==== SUPPLIED INFORMATION ====

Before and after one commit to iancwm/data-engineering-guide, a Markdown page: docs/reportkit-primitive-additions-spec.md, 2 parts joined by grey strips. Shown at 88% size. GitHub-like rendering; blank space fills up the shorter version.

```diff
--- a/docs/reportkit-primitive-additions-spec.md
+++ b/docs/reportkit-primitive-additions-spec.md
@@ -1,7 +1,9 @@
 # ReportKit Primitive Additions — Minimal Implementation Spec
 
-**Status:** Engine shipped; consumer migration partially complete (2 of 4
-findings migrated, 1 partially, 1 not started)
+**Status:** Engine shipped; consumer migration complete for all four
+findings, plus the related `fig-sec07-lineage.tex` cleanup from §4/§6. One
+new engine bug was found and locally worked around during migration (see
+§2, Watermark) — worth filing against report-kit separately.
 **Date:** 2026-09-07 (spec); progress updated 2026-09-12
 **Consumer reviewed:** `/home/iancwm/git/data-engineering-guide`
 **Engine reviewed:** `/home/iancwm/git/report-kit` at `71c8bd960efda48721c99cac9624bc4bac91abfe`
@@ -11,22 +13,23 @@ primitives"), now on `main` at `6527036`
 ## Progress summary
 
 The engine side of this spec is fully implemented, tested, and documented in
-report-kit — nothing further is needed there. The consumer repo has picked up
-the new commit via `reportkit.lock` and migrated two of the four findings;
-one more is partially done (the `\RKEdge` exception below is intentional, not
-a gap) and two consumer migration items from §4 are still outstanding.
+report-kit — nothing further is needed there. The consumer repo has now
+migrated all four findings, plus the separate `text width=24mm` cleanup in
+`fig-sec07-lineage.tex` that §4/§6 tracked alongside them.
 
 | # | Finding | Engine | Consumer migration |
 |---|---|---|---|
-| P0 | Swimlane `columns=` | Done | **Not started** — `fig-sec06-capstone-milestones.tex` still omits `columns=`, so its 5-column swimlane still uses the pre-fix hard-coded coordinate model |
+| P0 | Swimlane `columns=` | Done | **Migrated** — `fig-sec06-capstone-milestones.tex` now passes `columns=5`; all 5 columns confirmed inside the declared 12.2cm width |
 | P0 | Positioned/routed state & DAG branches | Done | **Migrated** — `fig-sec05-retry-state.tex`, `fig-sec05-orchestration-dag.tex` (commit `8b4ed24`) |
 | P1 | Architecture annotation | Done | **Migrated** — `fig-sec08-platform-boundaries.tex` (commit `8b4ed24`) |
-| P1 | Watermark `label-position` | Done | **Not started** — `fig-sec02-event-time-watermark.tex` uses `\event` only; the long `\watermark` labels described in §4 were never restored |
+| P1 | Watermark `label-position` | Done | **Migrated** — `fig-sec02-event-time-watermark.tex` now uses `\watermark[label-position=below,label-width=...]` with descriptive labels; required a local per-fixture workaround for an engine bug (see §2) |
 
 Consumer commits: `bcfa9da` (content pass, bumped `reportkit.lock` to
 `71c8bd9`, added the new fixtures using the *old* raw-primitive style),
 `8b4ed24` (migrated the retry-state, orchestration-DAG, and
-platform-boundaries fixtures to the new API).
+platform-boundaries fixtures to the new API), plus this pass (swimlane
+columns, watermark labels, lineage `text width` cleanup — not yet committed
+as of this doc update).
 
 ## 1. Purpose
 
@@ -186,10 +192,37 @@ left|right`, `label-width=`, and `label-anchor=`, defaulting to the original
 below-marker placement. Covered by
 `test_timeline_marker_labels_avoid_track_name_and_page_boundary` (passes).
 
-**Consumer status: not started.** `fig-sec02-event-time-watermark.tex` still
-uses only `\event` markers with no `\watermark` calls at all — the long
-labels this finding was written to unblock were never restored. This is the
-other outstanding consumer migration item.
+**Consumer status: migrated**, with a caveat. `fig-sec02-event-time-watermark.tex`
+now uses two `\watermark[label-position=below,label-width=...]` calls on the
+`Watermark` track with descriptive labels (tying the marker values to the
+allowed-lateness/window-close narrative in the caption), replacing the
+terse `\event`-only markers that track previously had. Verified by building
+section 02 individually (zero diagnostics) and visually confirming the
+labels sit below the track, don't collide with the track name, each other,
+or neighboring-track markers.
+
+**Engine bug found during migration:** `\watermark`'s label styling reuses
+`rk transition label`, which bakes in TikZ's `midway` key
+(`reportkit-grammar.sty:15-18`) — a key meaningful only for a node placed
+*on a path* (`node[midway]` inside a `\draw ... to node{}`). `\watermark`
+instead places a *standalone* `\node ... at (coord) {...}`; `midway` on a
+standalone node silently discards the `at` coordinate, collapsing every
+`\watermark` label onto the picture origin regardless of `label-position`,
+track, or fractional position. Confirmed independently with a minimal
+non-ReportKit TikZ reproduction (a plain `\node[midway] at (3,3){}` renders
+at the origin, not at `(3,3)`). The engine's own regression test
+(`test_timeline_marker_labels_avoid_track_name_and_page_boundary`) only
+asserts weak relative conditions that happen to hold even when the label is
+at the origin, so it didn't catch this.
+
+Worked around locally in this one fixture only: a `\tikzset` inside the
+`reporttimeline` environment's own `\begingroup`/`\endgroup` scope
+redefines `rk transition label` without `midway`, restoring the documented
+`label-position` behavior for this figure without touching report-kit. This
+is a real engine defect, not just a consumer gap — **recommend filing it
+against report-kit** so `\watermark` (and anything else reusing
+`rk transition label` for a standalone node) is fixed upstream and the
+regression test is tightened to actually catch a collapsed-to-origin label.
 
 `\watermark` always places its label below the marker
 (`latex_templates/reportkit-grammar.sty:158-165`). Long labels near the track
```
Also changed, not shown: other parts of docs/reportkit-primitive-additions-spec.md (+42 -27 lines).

====

YOUR INSTRUCTIONS:
Nothing should be left out. Reproduce all the entries precisely.

WRITTEN RESPONSE:
Before and after one commit to iancwm/data-engineering-guide, a Markdown page: docs/reportkit-primitive-additions-spec.md, 2 parts joined by grey strips. Shown at 88% size. GitHub-like rendering; blank space fills up the shorter version.

```diff
--- a/docs/reportkit-primitive-additions-spec.md
+++ b/docs/reportkit-primitive-additions-spec.md
@@ -1,7 +1,9 @@
 # ReportKit Primitive Additions — Minimal Implementation Spec
 
-**Status:** Engine shipped; consumer migration partially complete (2 of 4
-findings migrated, 1 partially, 1 not started)
+**Status:** Engine shipped; consumer migration complete for all four
+findings, plus the related `fig-sec07-lineage.tex` cleanup from §4/§6. One
+new engine bug was found and locally worked around during migration (see
+§2, Watermark) — worth filing against report-kit separately.
 **Date:** 2026-09-07 (spec); progress updated 2026-09-12
 **Consumer reviewed:** `/home/iancwm/git/data-engineering-guide`
 **Engine reviewed:** `/home/iancwm/git/report-kit` at `71c8bd960efda48721c99cac9624bc4bac91abfe`
@@ -11,22 +13,23 @@ primitives"), now on `main` at `6527036`
 ## Progress summary
 
 The engine side of this spec is fully implemented, tested, and documented in
-report-kit — nothing further is needed there. The consumer repo has picked up
-the new commit via `reportkit.lock` and migrated two of the four findings;
-one more is partially done (the `\RKEdge` exception below is intentional, not
-a gap) and two consumer migration items from §4 are still outstanding.
+report-kit — nothing further is needed there. The consumer repo has now
+migrated all four findings, plus the separate `text width=24mm` cleanup in
+`fig-sec07-lineage.tex` that §4/§6 tracked alongside them.
 
 | # | Finding | Engine | Consumer migration |
 |---|---|---|---|
-| P0 | Swimlane `columns=` | Done | **Not started** — `fig-sec06-capstone-milestones.tex` still omits `columns=`, so its 5-column swimlane still uses the pre-fix hard-coded coordinate model |
+| P0 | Swimlane `columns=` | Done | **Migrated** — `fig-sec06-capstone-milestones.tex` now passes `columns=5`; all 5 columns confirmed inside the declared 12.2cm width |
 | P0 | Positioned/routed state & DAG branches | Done | **Migrated** — `fig-sec05-retry-state.tex`, `fig-sec05-orchestration-dag.tex` (commit `8b4ed24`) |
 | P1 | Architecture annotation | Done | **Migrated** — `fig-sec08-platform-boundaries.tex` (commit `8b4ed24`) |
-| P1 | Watermark `label-position` | Done | **Not started** — `fig-sec02-event-time-watermark.tex` uses `\event` only; the long `\watermark` labels described in §4 were never restored |
+| P1 | Watermark `label-position` | Done | **Migrated** — `fig-sec02-event-time-watermark.tex` now uses `\watermark[label-position=below,label-width=...]` with descriptive labels; required a local per-fixture workaround for an engine bug (see §2) |
 
 Consumer commits: `bcfa9da` (content pass, bumped `reportkit.lock` to
 `71c8bd9`, added the new fixtures using the *old* raw-primitive style),
 `8b4ed24` (migrated the retry-state, orchestration-DAG, and
-platform-boundaries fixtures to the new API).
+platform-boundaries fixtures to the new API), plus this pass (swimlane
+columns, watermark labels, lineage `text width` cleanup — not yet committed
+as of this doc update).
 
 ## 1. Purpose
 
@@ -186,10 +192,37 @@ left|right`, `label-width=`, and `label-anchor=`, defaulting to the original
 below-marker placement. Covered by
 `test_timeline_marker_labels_avoid_track_name_and_page_boundary` (passes).
 
-**Consumer status: not started.** `fig-sec02-event-time-watermark.tex` still
-uses only `\event` markers with no `\watermark` calls at all — the long
-labels this finding was written to unblock were never restored. This is the
-other outstanding consumer migration item.
+**Consumer status: migrated**, with a caveat. `fig-sec02-event-time-watermark.tex`
+now uses two `\watermark[label-position=below,label-width=...]` calls on the
+`Watermark` track with descriptive labels (tying the marker values to the
+allowed-lateness/window-close narrative in the caption), replacing the
+terse `\event`-only markers that track previously had. Verified by building
+section 02 individually (zero diagnostics) and visually confirming the
+labels sit below the track, don't collide with the track name, each other,
+or neighboring-track markers.
+
+**Engine bug found during migration:** `\watermark`'s label styling reuses
+`rk transition label`, which bakes in TikZ's `midway` key
+(`reportkit-grammar.sty:15-18`) — a key meaningful only for a node placed
+*on a path* (`node[midway]` inside a `\draw ... to node{}`). `\watermark`
+instead places a *standalone* `\node ... at (coord) {...}`; `midway` on a
+standalone node silently discards the `at` coordinate, collapsing every
+`\watermark` label onto the picture origin regardless of `label-position`,
+track, or fractional position. Confirmed independently with a minimal
+non-ReportKit TikZ reproduction (a plain `\node[midway] at (3,3){}` renders
+at the origin, not at `(3,3)`). The engine's own regression test
+(`test_timeline_marker_labels_avoid_track_name_and_page_boundary`) only
+asserts weak relative conditions that happen to hold even when the label is
+at the origin, so it didn't catch this.
+
+Worked around locally in this one fixture only: a `\tikzset` inside the
+`reporttimeline` environment's own `\begingroup`/`\endgroup` scope
+redefines `rk transition label` without `midway`, restoring the documented
+`label-position` behavior for this figure without touching report-kit. This
+is a real engine defect, not just a consumer gap — **recommend filing it
+against report-kit** so `\watermark` (and anything else reusing
+`rk transition label` for a standalone node) is fixed upstream and the
+regression test is tightened to actually catch a collapsed-to-origin label.
 
 `\watermark` always places its label below the marker
 (`latex_templates/reportkit-grammar.sty:158-165`). Long labels near the track
```
Also changed, not shown: other parts of docs/reportkit-primitive-additions-spec.md (+42 -27 lines).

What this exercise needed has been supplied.